Supplied material Start Marker

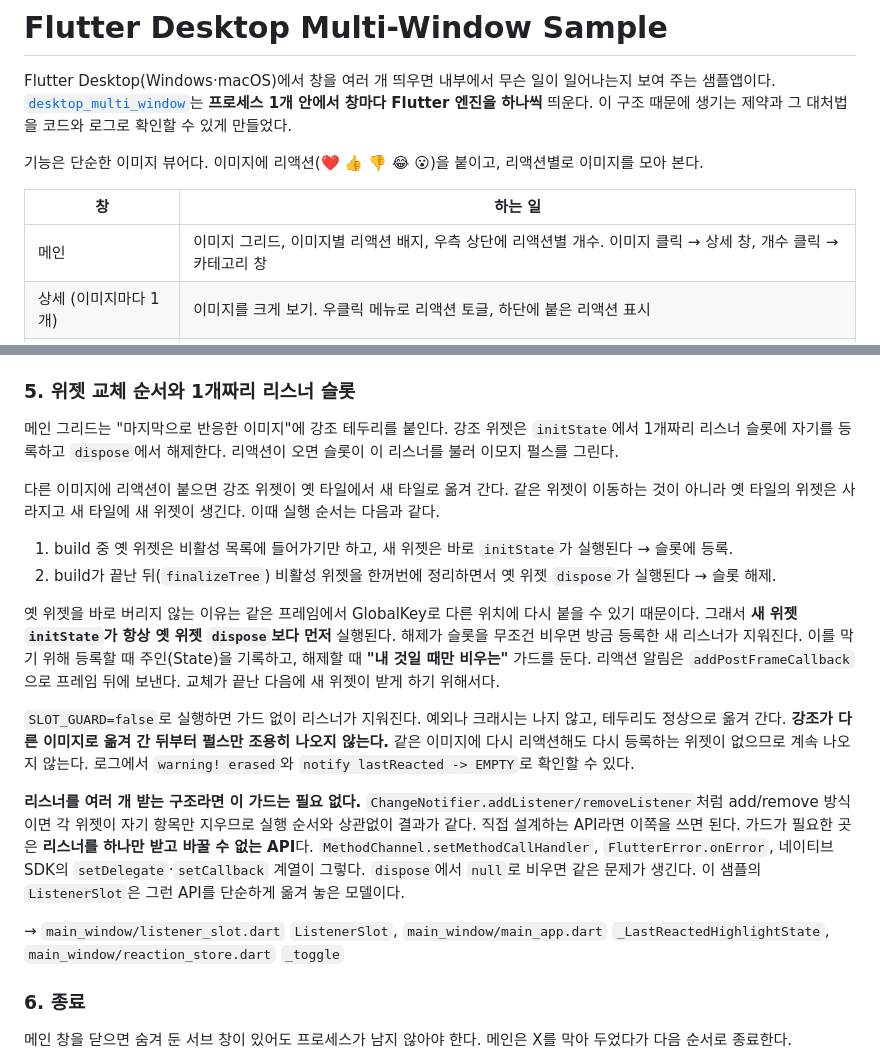
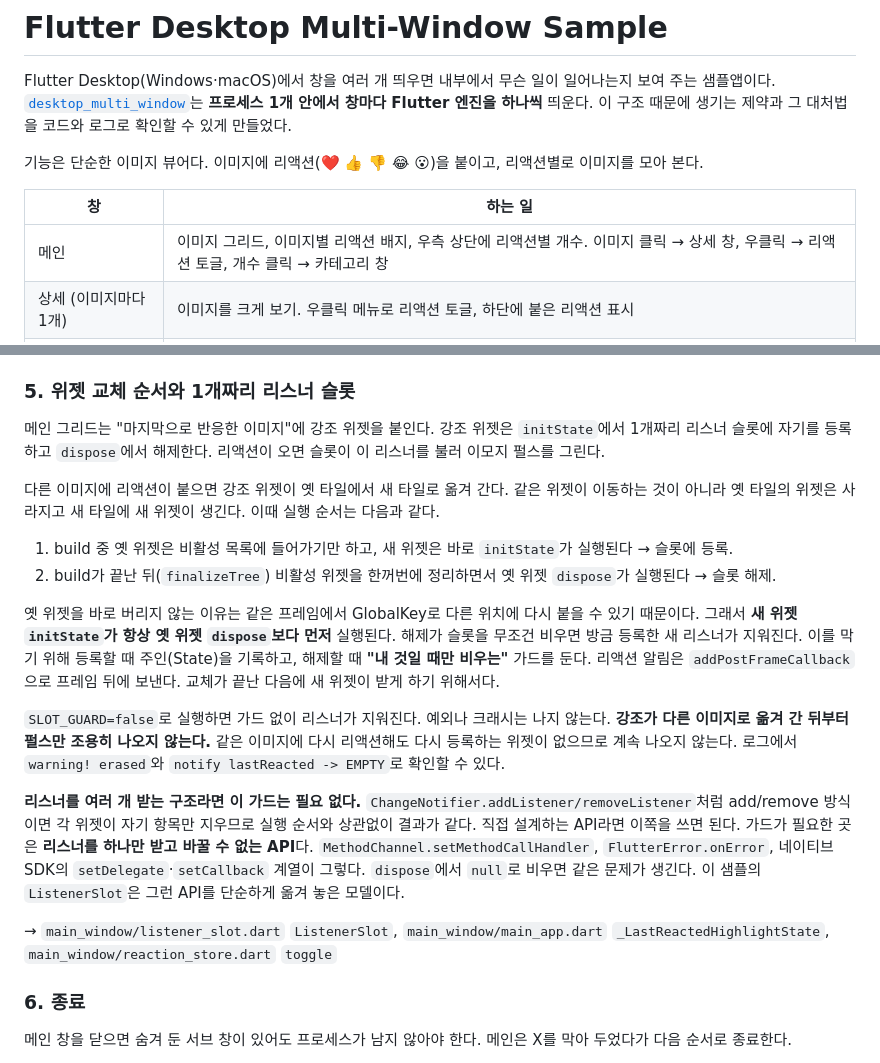
Before and after one commit to akichusell/flutter_desktop_multi_window_sample, a Markdown page: README.md, 2 parts joined by grey strips. Rendered like a GitHub page.

Commit message:
Document main grid right-click and the borderless last-reacted highlight
Add right-click reaction toggling to the main window row, drop the border
wording from section 5 now that only the emoji pulse remains, and point the
reference at the now-public ReactionStore.toggle.

Co-Authored-By: Claude Opus 5.5 <noreply@anthropic.com>

```diff
--- a/README.md
+++ b/README.md
@@ -8,7 +8,7 @@ Flutter Desktop(Windows·macOS)에서 창을 여러 개 띄우면 내부에서
 
 | 창 | 하는 일 |
 | --- | --- |
-| 메인 | 이미지 그리드, 이미지별 리액션 배지, 우측 상단에 리액션별 개수. 이미지 클릭 → 상세 창, 개수 클릭 → 카테고리 창 |
+| 메인 | 이미지 그리드, 이미지별 리액션 배지, 우측 상단에 리액션별 개수. 이미지 클릭 → 상세 창, 우클릭 → 리액션 토글, 개수 클릭 → 카테고리 창 |
 | 상세 (이미지마다 1개) | 이미지를 크게 보기. 우클릭 메뉴로 리액션 토글, 하단에 붙은 리액션 표시 |
 | 카테고리 (1개 재사용) | 한 리액션이 붙은 이미지만 모아 보기. 이미지 클릭 → 상세 창 |
 
@@ -99,7 +99,7 @@ flowchart LR
 
 ### 5. 위젯 교체 순서와 1개짜리 리스너 슬롯
 
-메인 그리드는 "마지막으로 반응한 이미지"에 강조 테두리를 붙인다. 강조 위젯은 `initState`에서 1개짜리 리스너 슬롯에
+메인 그리드는 "마지막으로 반응한 이미지"에 강조 위젯을 붙인다. 강조 위젯은 `initState`에서 1개짜리 리스너 슬롯에
 자기를 등록하고 `dispose`에서 해제한다. 리액션이 오면 슬롯이 이 리스너를 불러 이모지 펄스를 그린다.
 
 다른 이미지에 리액션이 붙으면 강조 위젯이 옛 타일에서 새 타일로 옮겨 간다. 같은 위젯이 이동하는 것이 아니라 옛 타일의
@@ -113,7 +113,7 @@ flowchart LR
 지워진다. 이를 막기 위해 등록할 때 주인(State)을 기록하고, 해제할 때 **"내 것일 때만 비우는"** 가드를 둔다.
 리액션 알림은 `addPostFrameCallback`으로 프레임 뒤에 보낸다. 교체가 끝난 다음에 새 위젯이 받게 하기 위해서다.
 
-`SLOT_GUARD=false`로 실행하면 가드 없이 리스너가 지워진다. 예외나 크래시는 나지 않고, 테두리도 정상으로 옮겨 간다.
+`SLOT_GUARD=false`로 실행하면 가드 없이 리스너가 지워진다. 예외나 크래시는 나지 않는다.
 **강조가 다른 이미지로 옮겨 간 뒤부터 펄스만 조용히 나오지 않는다.** 같은 이미지에 다시 리액션해도 다시 등록하는 위젯이
 없으므로 계속 나오지 않는다. 로그에서 `warning! erased`와 `notify lastReacted -> EMPTY`로 확인할 수 있다.
 
@@ -124,7 +124,7 @@ flowchart LR
 문제가 생긴다. 이 샘플의 `ListenerSlot`은 그런 API를 단순하게 옮겨 놓은 모델이다.
 
 → `main_window/listener_slot.dart` `ListenerSlot`, `main_window/main_app.dart` `_LastReactedHighlightState`,
-`main_window/reaction_store.dart` `_toggle`
+`main_window/reaction_store.dart` `toggle`
 
 ### 6. 종료
 
```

Supplied material End Marker

Directions: From the material above, please return each line containing "이미지에".

Problem solution:
 다른 이미지에 리액션이 붙으면 강조 위젯이 옛 타일에서 새 타일로 옮겨 간다. 같은 위젯이 이동하는 것이 아니라 옛 타일의
 **강조가 다른 이미지로 옮겨 간 뒤부터 펄스만 조용히 나오지 않는다.** 같은 이미지에 다시 리액션해도 다시 등록하는 위젯이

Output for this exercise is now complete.